This closer view shows the water flow direction (blue arrow) and the 3-way valve (circled) just after the filters.  I have the clear plastic drain tubing attached in this photo, though normally I would only put it on after a filter canister change (they say to run it for a minute to clear out the loose carbon particles), or if I am allowing the system to drain whatever water is in it (prior to disconnecting, for example).

The 2-way valve above the 3-way was put in after I got a generous soaking when disconnecting.  I assumed once I had drained pressure via the plastic tubing that I could disconnect without incident.  Apparently I was quite wrong about that!  So that 2-way valve is simply to stop backflow.

This is behind the freakishly busy Nautilus panel.  I highlighted with yellow lines the PEX that I replaced, and you can see the 3-way valve there that allows me to switch between water sources — selecting either the filters or the original port on the front of the Nautilus panel.


Sewer Hose Supports

We are still using the Lippert Flow Down system from the last trailer.  It is certainly not perfect, but I like it much more than the Camco Sidewinder support we bought initially.  

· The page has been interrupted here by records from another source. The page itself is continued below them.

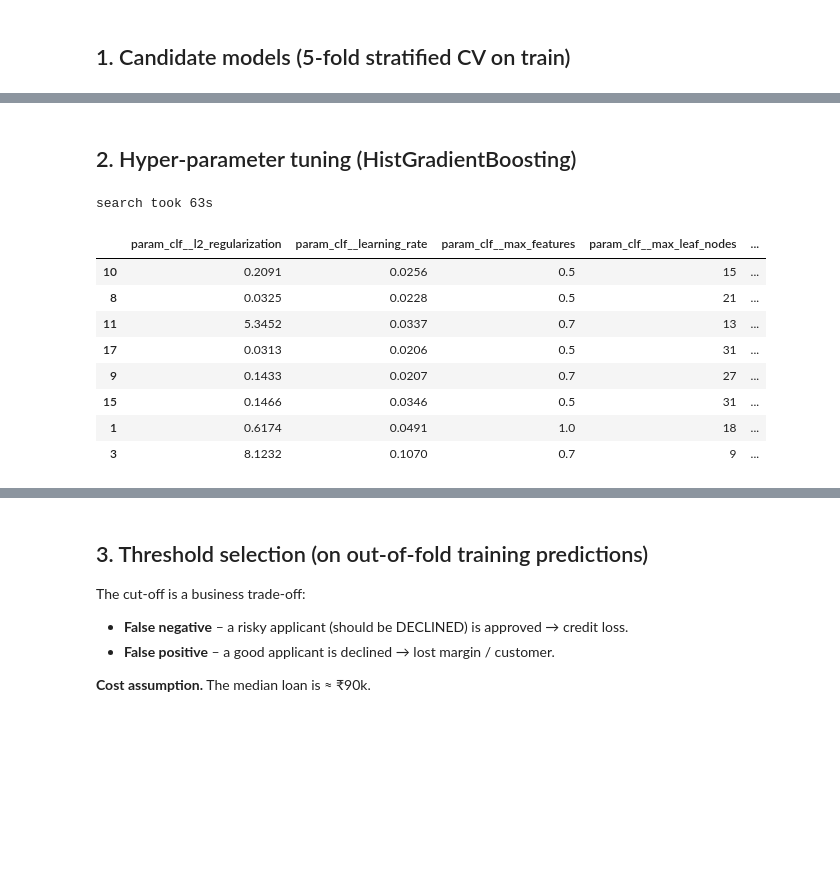
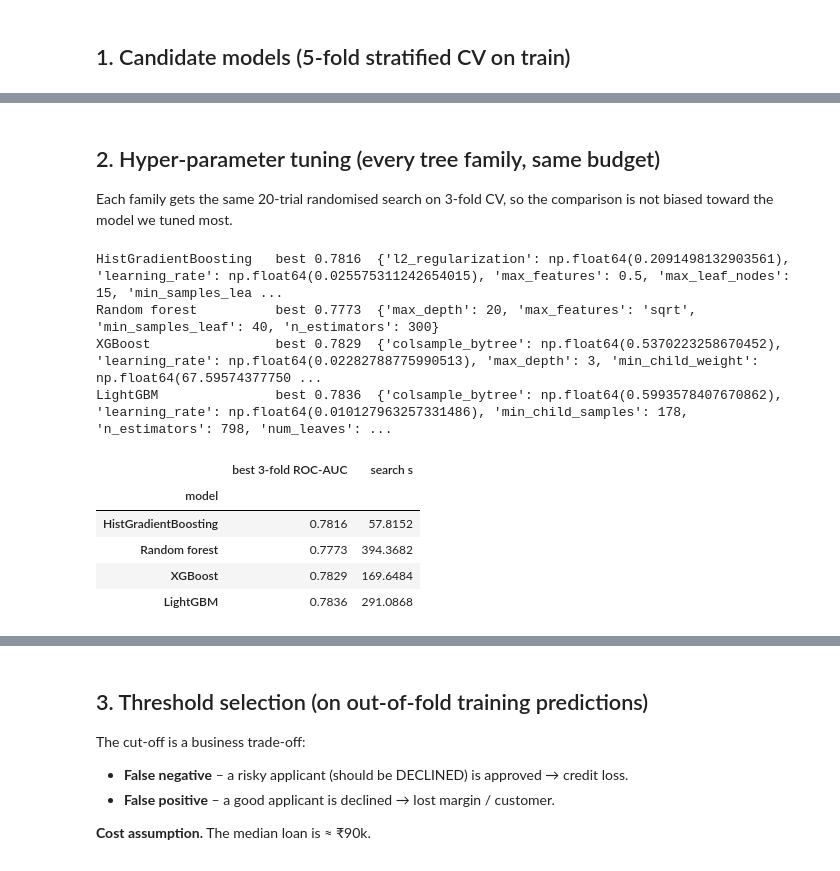
Before and after one commit to mikebox/pgai, a Jupyter notebook: notebooks/03_model_training_evaluation.ipynb, the cells around one changed output, grey strips where cells are left out. Drawn from its saved outputs; the diff is of its cells as text; code cells hidden in the pictures; blank space fills up the shorter version.

```diff
--- a/notebooks/03_model_training_evaluation.ipynb
+++ b/notebooks/03_model_training_evaluation.ipynb
@@ -59,20 +59,22 @@ At scoring time the model only needs these raw inputs: ['Pincode', 'Age', 'Emplo
 ## 1. Candidate models (5-fold stratified CV on train)
 # %%
 CV5 = StratifiedKFold(n_splits=5, shuffle=True, random_state=C.RANDOM_STATE)
+# Tree families compared head to head. Display name -> build_pipeline(model=...) key.
+FAMILIES = {"HistGradientBoosting": "hgb", "Random forest": "rf", "XGBoost": "xgb", "LightGBM": "lgbm"}
 candidates = {
     "Baseline: always APPROVE": DummyClassifier(strategy="most_frequent"),
     "Logistic regression (one-hot + target enc.)": build_pipeline(FINAL_SPEC, model="logreg"),
     "Logistic regression, class_weight=balanced": build_pipeline(FINAL_SPEC, model="logreg", class_weight="balanced"),
-    "HistGradientBoosting (default params)": build_pipeline(FINAL_SPEC, model="hgb"),
+    **{f"{name} (default params)": build_pipeline(FINAL_SPEC, model=key) for name, key in FAMILIES.items()},
 }
-rows = []
-for name, est in candidates.items():
-    t0 = time.time()
+
+def cv_row(est):
     r = cross_validate(est, X_tr, y_tr, cv=CV5, scoring=["roc_auc", "average_precision", "neg_brier_score"], n_jobs=1)
-    rows.append({"model": name, "ROC-AUC": r["test_roc_auc"].mean(), "ROC-AUC sd": r["test_roc_auc"].std(),
-                 "PR-AUC": r["test_average_precision"].mean(), "Brier": -r["test_neg_brier_score"].mean(),
-                 "fit s/fold": r["fit_time"].mean()})
-cv_table = pd.DataFrame(rows).set_index("model").round(4)
+    return {"ROC-AUC": r["test_roc_auc"].mean(), "ROC-AUC sd": r["test_roc_auc"].std(),
+            "PR-AUC": r["test_average_precision"].mean(), "Brier": -r["test_neg_brier_score"].mean(),
+            "fit s/fold": r["fit_time"].mean()}
+
+cv_table = pd.DataFrame({name: cv_row(est) for name, est in candidates.items()}).T.rename_axis("model").round(4)
 cv_table
 # %% [output]
 |  | ROC-AUC | ROC-AUC sd | PR-AUC | Brier | fit s/fold |
@@ -89,30 +93,45 @@ models the non-linear LTV curve without hand-made bins.
 `class_weight=balanced` does not improve ranking (AUC does not depend on the threshold) and ruins calibration (Brier 0.198 vs 0.047). We handle the
 imbalance at the **threshold** instead, which keeps P(DECLINED) a usable probability.
 # %% [markdown]
-## 2. Hyper-parameter tuning (HistGradientBoosting)
+## 2. Hyper-parameter tuning (every tree family, same budget)
+
+Each family gets the same 20-trial randomised search on 3-fold CV, so the comparison is not biased toward the model we tuned most.
 # %%
-param_dist = {
-    "clf__learning_rate": loguniform(0.02, 0.15),
-    "clf__max_leaf_nodes": randint(8, 64),
-    "clf__min_samples_leaf": randint(40, 400),
-    "clf__l2_regularization": loguniform(0.01, 10),
-    "clf__max_features": [0.5, 0.7, 1.0],
+SEARCH_SPACES = {
+    "hgb": {"clf__learning_rate": loguniform(0.02, 0.15), "clf__max_leaf_nodes": randint(8, 64),
+            "clf__min_samples_leaf": randint(40, 400), "clf__l2_regularization": loguniform(0.01, 10),
+            "clf__max_features": [0.5, 0.7, 1.0]},
+    "rf": {"clf__n_estimators": [300, 500], "clf__min_samples_leaf": randint(20, 300),
+           "clf__max_features": [0.3, 0.5, "sqrt"], "clf__max_depth": [None, 12, 20]},
+    "xgb": {"clf__learning_rate": loguniform(0.01, 0.1), "clf__max_depth": randint(3, 8),
+            "clf__min_child_weight": loguniform(1, 100), "clf__subsample": uniform(0.6, 0.4),
+            "clf__colsample_bytree": uniform(0.5, 0.5), "clf__reg_lambda": loguniform(0.1, 20),
+            "clf__n_estimators": randint(300, 1000)},
+    "lgbm": {"clf__learning_rate": loguniform(0.01, 0.1), "clf__num_leaves": randint(8, 64),
+             "clf__min_child_samples": randint(40, 400), "clf__subsample": uniform(0.6, 0.4),
+             "clf__colsample_bytree": uniform(0.5, 0.5), "clf__reg_lambda": loguniform(0.1, 20),
+             "clf__n_estimators": randint(300, 1000)},
 }
-search = RandomizedSearchCV(build_pipeline(FINAL_SPEC, model="hgb"), param_dist, n_iter=20, scoring="roc_auc",
-                            cv=StratifiedKFold(3, shuffle=True, random_state=C.RANDOM_STATE),
-                            random_state=C.RANDOM_STATE, n_jobs=4, refit=False)
-t0 = time.time(); search.fit(X_tr, y_tr); print(f"search took {time.time()-t0:.0f}s")
-res = pd.DataFrame(search.cv_results_).sort_values("rank_test_score")
-res[[c for c in res.columns if c.startswith("param_")] + ["mean_test_score", "std_test_score"]].head(8).round(4)
+best_params, search_summary = {}, []
+for name, key in FAMILIES.items():
+    # RF / XGBoost / LightGBM are multi-threaded internally, so the search itself runs serially.
+    search = RandomizedSearchCV(build_pipeline(FINAL_SPEC, model=key), SEARCH_SPACES[key], n_iter=20, scoring="roc_auc",
+                                cv=StratifiedKFold(3, shuffle=True, random_state=C.RANDOM_STATE),
+                                random_state=C.RANDOM_STATE, n_jobs=4 if key == "hgb" else 1, refit=False)
+    t0 = time.time(); search.fit(X_tr, y_tr)
+    best_params[key] = {k.replace("clf__", ""): v for k, v in search.best_params_.items()}
+    search_summary.append({"model": name, "best 3-fold ROC-AUC": search.best_score_, "search s": time.time() - t0})
+    print(f"{name:22s} best {search.best_score_:.4f}  {best_params[key]}")
+pd.DataFrame(search_summary).set_index("model").round(4)
 # %% [output]
-search took 63s
+HistGradientBoosting   best 0.7816  {'l2_regularization': np.float64(0.2091498132903561), 'learning_rate': np.float64(0.025575311242654015), 'max_features': 0.5, 'max_leaf_nodes': 15, 'min_samples_lea ...
+Random forest          best 0.7773  {'max_depth': 20, 'max_features': 'sqrt', 'min_samples_leaf': 40, 'n_estimators': 300}
+XGBoost                best 0.7829  {'colsample_bytree': np.float64(0.5370223258670452), 'learning_rate': np.float64(0.02282788775990513), 'max_depth': 3, 'min_child_weight': np.float64(67.59574377750 ...
+LightGBM               best 0.7836  {'colsample_bytree': np.float64(0.5993578407670862), 'learning_rate': np.float64(0.010127963257331486), 'min_child_samples': 178, 'n_estimators': 798, 'num_leaves': ...
-|  | param_clf__l2_regularization | param_clf__learning_rate | param_clf__max_features | param_clf__max_leaf_nodes | ... |
-| 10 | 0.2091 | 0.0256 | 0.5 | 15 | ... |
-| 8 | 0.0325 | 0.0228 | 0.5 | 21 | ... |
-| 11 | 5.3452 | 0.0337 | 0.7 | 13 | ... |
-| 17 | 0.0313 | 0.0206 | 0.5 | 31 | ... |
-| 9 | 0.1433 | 0.0207 | 0.7 | 27 | ... |
-| 15 | 0.1466 | 0.0346 | 0.5 | 31 | ... |
-| 1 | 0.6174 | 0.0491 | 1.0 | 18 | ... |
-| 3 | 8.1232 | 0.1070 | 0.7 | 9 | ... |
+|  | best 3-fold ROC-AUC | search s |
+| model |  |  |
+| HistGradientBoosting | 0.7816 | 57.8152 |
+| Random forest | 0.7773 | 394.3682 |
+| XGBoost | 0.7829 | 169.6484 |
+| LightGBM | 0.7836 | 291.0868 |
 # %%
```
Also changed, not shown: parts of 22 cells of this notebook, 14 other files.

It is definitely more trouble setting up, but is much better at adjusting to the proper height needed.  I still carry the Sidewinder with us too, in case we end up somewhere it is superior to the Lippert.

(stock image from Amazon)
Sewer Hose Weight

The pig!

Fill with water or sand to give it weight, then set it on the end of your sewer hose to ensure it stays put.

I always end up trying to find rocks and stuff to stack on it, this is much easier!   They also make “saddles” that do the same job – essentially just a pair of weighted bags that stretch across the end of the hose.   I think Brenda prefers that I had bought the little mini RV model instead of the pig, so perhaps it is best to consult your significant other before purchasing….  =)


Vacuum Breaker Valve

Not actually a modification per se, this was a “fix.”  

When I was running the black tank flush process at a campground, water started flowing down from the bathroom above into the storage underneath, close to where I was standing at the Nautilus panel.  Water in the RV is not something I am ever happy to see! 

Turns out it was leaking copiously from the vacuum breaker valve, which (in our Valor) is located in the front bathroom, under the sink.  I traced the white PEX from the valve back to the Nautilus panel, where the black tank flush connection is.  

I tried hitting the valve with a surge of water, as someone on YouTube mentioned that it can sometimes reset stuck valves.  Unfortunately that did not work for me so I replaced the valve with a brass version.   I completely missed the fact that the replacement was female threaded, so I ran (well, drove) to the local hardware for 1/2″ PEX to 1/2″ male NPT adapters.  They only had straight ones (versus an elbow) in stock so I had to add a short length of PEX and a PEX elbow instead.

Sewer Gate Valve

I really like how Alliance drains all four tanks (two black, two grey) through one exit drain pipe, versus two pipes I had in the previous rig.

One unfortunate side effect is that there is a drizzle of waste water when first setting up at a campsite and removing the cover.  yuck!

So we added this Valterra waste valve to prevent that.